==== SUPPLIED RECORDS

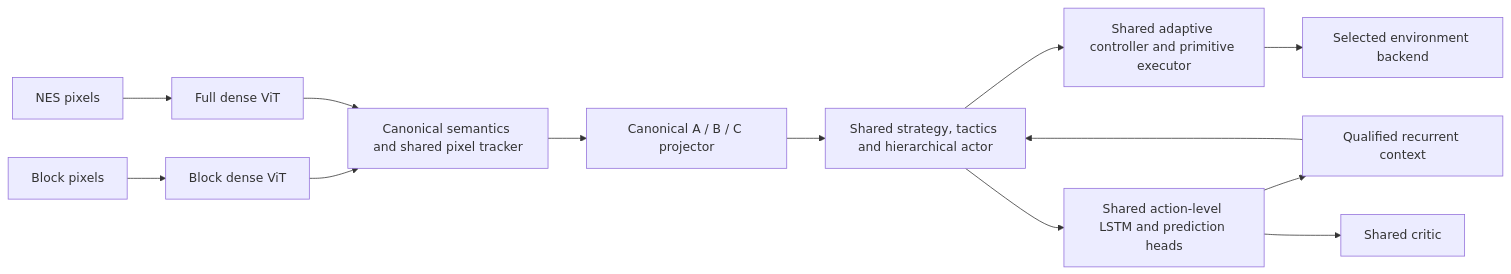
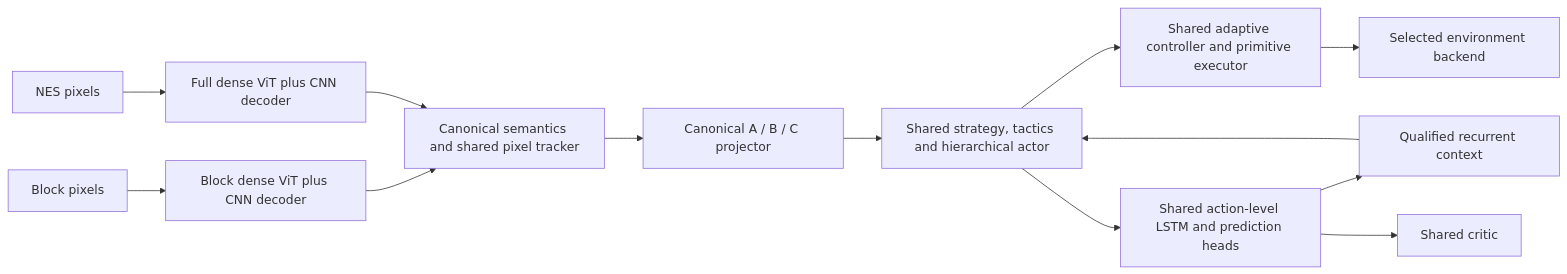
Before and after one commit to salsicha/RetroAGI: the diagram in docs/composable-smb-implementation.md, drawn with Mermaid. The commit also changed other lines of this file and 5 other files, not shown here.

````diff
--- a/docs/composable-smb-implementation.md
+++ b/docs/composable-smb-implementation.md
@@ -7,15 +11,15 @@
 ```mermaid
 flowchart LR
-    B[Block pixels] --> BV[Block dense ViT]
-    F[NES pixels] --> FV[Full dense ViT]
+    B[Block pixels] --> BV[Block dense ViT plus CNN decoder]
+    F[NES pixels] --> FV[Full dense ViT plus CNN decoder]
     BV --> S[Canonical semantics and shared pixel tracker]
     FV --> S
     S --> P[Canonical A / B / C projector]
     P --> H[Shared strategy, tactics and hierarchical actor]
     H --> AC[Shared adaptive controller and primitive executor]
     H --> WM[Shared action-level LSTM and prediction heads]
     WM --> RC[Qualified recurrent context]
     RC --> H
     WM --> CR[Shared critic]
     AC --> ENV[Selected environment backend]
 ```
````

========

TASK OBJECTIVE.
Any picture in the material is to be dropped; the rest is repeated exactly.

RESULT FOR THIS TASK.
Before and after one commit to salsicha/RetroAGI: the diagram in docs/composable-smb-implementation.md, drawn with Mermaid. The commit also changed other lines of this file and 5 other files, not shown here.

````diff
--- a/docs/composable-smb-implementation.md
+++ b/docs/composable-smb-implementation.md
@@ -7,15 +11,15 @@
 ```mermaid
 flowchart LR
-    B[Block pixels] --> BV[Block dense ViT]
-    F[NES pixels] --> FV[Full dense ViT]
+    B[Block pixels] --> BV[Block dense ViT plus CNN decoder]
+    F[NES pixels] --> FV[Full dense ViT plus CNN decoder]
     BV --> S[Canonical semantics and shared pixel tracker]
     FV --> S
     S --> P[Canonical A / B / C projector]
     P --> H[Shared strategy, tactics and hierarchical actor]
     H --> AC[Shared adaptive controller and primitive executor]
     H --> WM[Shared action-level LSTM and prediction heads]
     WM --> RC[Qualified recurrent context]
     RC --> H
     WM --> CR[Shared critic]
     AC --> ENV[Selected environment backend]
 ```
````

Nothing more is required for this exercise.